What the exercise asks
A word-for-word copy of the records that follow is needed, with every picture omitted.

[Start of Attachment]

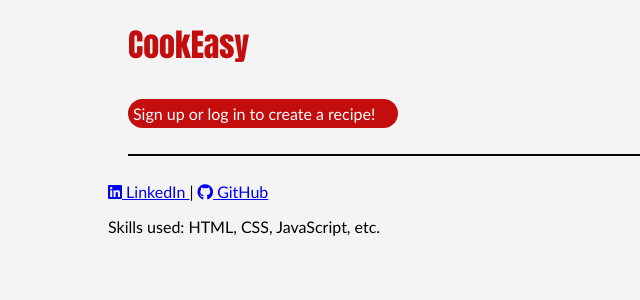
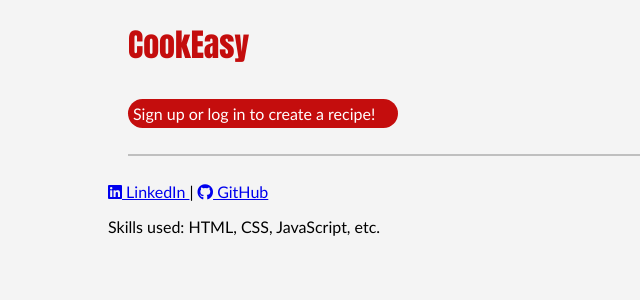
Before and after one commit to MGWolverine/CookEasy, a React (Create React App) app in the folder react-app/: page / in a window 1280 px wide. Shown: the top 300 px of the page, without its empty margins (0-640 px from the left). Built offline with nearby package versions, Linux system fonts and the light colour scheme; no server answers.

Commit message:
homepage css

```diff
--- a/react-app/src/components/HomePage/HomePage.css
+++ b/react-app/src/components/HomePage/HomePage.css
@@ -1,8 +1,3 @@
-/* .homepage-container {
-  display: flex;
-  flex-wrap: wrap;
-} */
-
 .recipe-item {
   width: 250px;
   padding-right: 20px;
--- a/react-app/src/components/Navigation/Navigation.css
+++ b/react-app/src/components/Navigation/Navigation.css
@@ -8,7 +8,7 @@
 
 .main-header {
   padding-bottom: 10px;
-  border-bottom: 2px solid #000000;
+  border-bottom: 2px solid #bfbfbf;
 }
 
 .create-recipe-link {
```
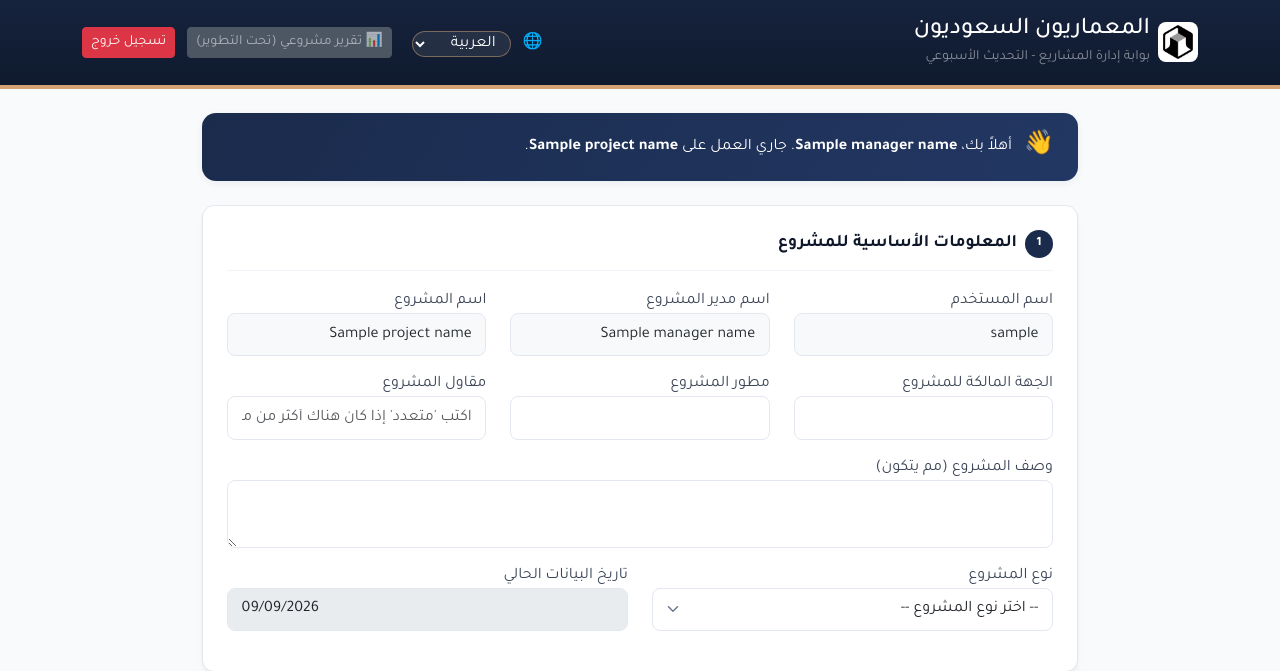
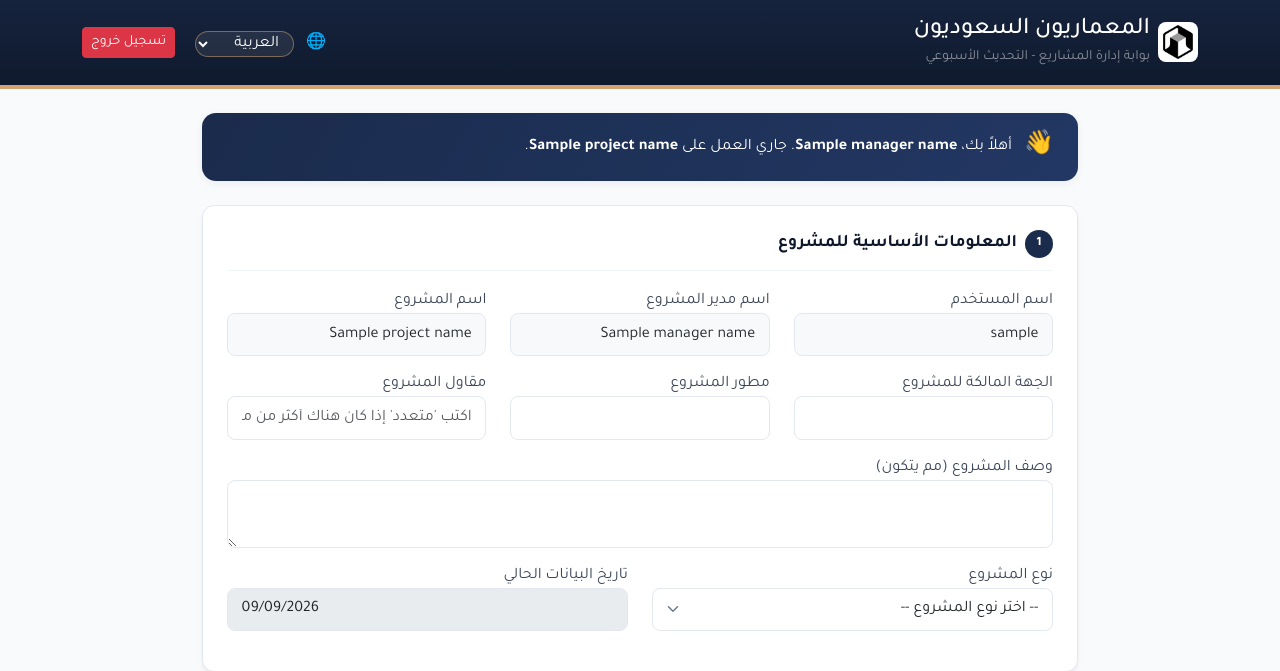
Before and after one commit to engmoha83-ctrl/projects-portfolio-system, a FastAPI app: template templates/index.html in a window 1280 px wide. Shown: the top 671 px of the page. Run offline with FastAPI, Linux system fonts and the light colour scheme; the template is opened without the code that fills it: most values are stand-ins (such as "Sample title", 1, 10 or a date in 2020); some libraries are stand-ins or nearby versions.

Commit message:
Update index.html

```diff
--- a/templates/index.html
+++ b/templates/index.html
@@ -53,7 +53,6 @@
                     <option value="fr">Français</option>
                     <option value="es">Español</option>
                 </select>
-                <a href="#" class="btn btn-secondary btn-sm me-2 disabled" style="pointer-events: none; opacity: 0.65;">📊 تقرير مشروعي (تحت التطوير)</a>
                 <a href="/logout" class="btn btn-danger btn-sm" data-i18n="btn_logout">تسجيل خروج</a>
             </div>
         </div>
```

[End of Attachment]

Task answer
Before and after one commit to MGWolverine/CookEasy, a React (Create React App) app in the folder react-app/: page / in a window 1280 px wide. Shown: the top 300 px of the page, without its empty margins (0-640 px from the left). Built offline with nearby package versions, Linux system fonts and the light colour scheme; no server answers.

Commit message:
homepage css

```diff
--- a/react-app/src/components/HomePage/HomePage.css
+++ b/react-app/src/components/HomePage/HomePage.css
@@ -1,8 +1,3 @@
-/* .homepage-container {
-  display: flex;
-  flex-wrap: wrap;
-} */
-
 .recipe-item {
   width: 250px;
   padding-right: 20px;
--- a/react-app/src/components/Navigation/Navigation.css
+++ b/react-app/src/components/Navigation/Navigation.css
@@ -8,7 +8,7 @@
 
 .main-header {
   padding-bottom: 10px;
-  border-bottom: 2px solid #000000;
+  border-bottom: 2px solid #bfbfbf;
 }
 
 .create-recipe-link {
```
Before and after one commit to engmoha83-ctrl/projects-portfolio-system, a FastAPI app: template templates/index.html in a window 1280 px wide. Shown: the top 671 px of the page. Run offline with FastAPI, Linux system fonts and the light colour scheme; the template is opened without the code that fills it: most values are stand-ins (such as "Sample title", 1, 10 or a date in 2020); some libraries are stand-ins or nearby versions.

Commit message:
Update index.html

```diff
--- a/templates/index.html
+++ b/templates/index.html
@@ -53,7 +53,6 @@
                     <option value="fr">Français</option>
                     <option value="es">Español</option>
                 </select>
-                <a href="#" class="btn btn-secondary btn-sm me-2 disabled" style="pointer-events: none; opacity: 0.65;">📊 تقرير مشروعي (تحت التطوير)</a>
                 <a href="/logout" class="btn btn-danger btn-sm" data-i18n="btn_logout">تسجيل خروج</a>
             </div>
         </div>
```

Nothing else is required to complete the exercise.